In this project we are planning to obtain the following results: 1) laboratory method to synthesize nanofluids for more efficient (up to 30% over existent solutions) utilization of solar and geothermal heat and efficient storage of solar heat in a well. There are no such systems existent in Russia. 2) prototypes of nanofluid-based renewable energy systems: direct absorption solar collector, wellbore heat exchanger, seasonal storage of solar heat. The prototypes will be equipped with a magnetic system aimed to establish magnetic convection and so to improve the heat transfer and to reduce their size. There is no information on similar systems in the research literature. 3) validated full-scale and real-time CFD-PBM models of the direct absorption solar collector, the wellbore heat exchanger and the seasonal storage of solar heat. There is no information on the models of such complexity in the research literature. 4) guidelines on the use of the developed “renewable” nanofluids in the coupled seasonal storage of solar heat in a well. An analysis of environmental safety for the designed solution comes in addition. 5) economic analysis on the use of the nanofluids in the renewable heat systems. 6) nanofluid erosion maps for the materials, which are most frequently used in renewable heat applications. 7) research articles, conference reports and publications in professional journals according to the project roadmap. According to our preliminary estimates based on interpolation of statistical information from 2003-2011, increasing the thermal efficiency by means of utilization of nanofluids will facilitate harvesting of 9.1 MWth/year in addition to current generation, just improving the existing renewable energy facilities in Russia.

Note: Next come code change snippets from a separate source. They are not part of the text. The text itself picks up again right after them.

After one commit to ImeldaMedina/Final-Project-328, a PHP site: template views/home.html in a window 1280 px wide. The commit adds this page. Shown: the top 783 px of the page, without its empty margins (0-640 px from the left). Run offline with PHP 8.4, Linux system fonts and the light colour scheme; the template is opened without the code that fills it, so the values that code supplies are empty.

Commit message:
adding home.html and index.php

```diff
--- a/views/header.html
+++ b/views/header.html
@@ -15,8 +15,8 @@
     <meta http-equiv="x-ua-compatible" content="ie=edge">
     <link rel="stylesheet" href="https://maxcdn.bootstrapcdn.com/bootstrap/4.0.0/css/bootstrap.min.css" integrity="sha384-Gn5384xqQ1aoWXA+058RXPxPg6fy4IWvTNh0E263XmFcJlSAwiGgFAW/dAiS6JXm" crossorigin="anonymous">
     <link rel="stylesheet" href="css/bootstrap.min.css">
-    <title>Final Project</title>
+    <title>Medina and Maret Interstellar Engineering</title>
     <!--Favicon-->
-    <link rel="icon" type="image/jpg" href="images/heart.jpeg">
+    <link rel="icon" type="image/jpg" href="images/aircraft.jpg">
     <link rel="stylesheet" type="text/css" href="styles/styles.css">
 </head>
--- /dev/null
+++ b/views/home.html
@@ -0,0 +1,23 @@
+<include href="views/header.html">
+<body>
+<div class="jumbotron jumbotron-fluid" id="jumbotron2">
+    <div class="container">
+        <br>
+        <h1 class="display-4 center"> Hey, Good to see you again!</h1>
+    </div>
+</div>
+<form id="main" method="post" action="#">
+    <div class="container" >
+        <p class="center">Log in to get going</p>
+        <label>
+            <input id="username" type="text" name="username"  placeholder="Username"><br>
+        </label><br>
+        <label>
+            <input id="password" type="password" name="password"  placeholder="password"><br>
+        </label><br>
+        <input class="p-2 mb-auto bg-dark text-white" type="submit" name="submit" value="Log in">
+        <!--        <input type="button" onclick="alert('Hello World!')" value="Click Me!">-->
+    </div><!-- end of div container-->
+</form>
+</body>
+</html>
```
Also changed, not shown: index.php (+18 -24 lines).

Economically this will result in 2 mln.euro spared (without account for capital costs). In case Russia explores renewable resources extensively in the future, these numbers will rise by at least two orders, which will become equivalent to 2.3 Mt CO2 emissions prevented.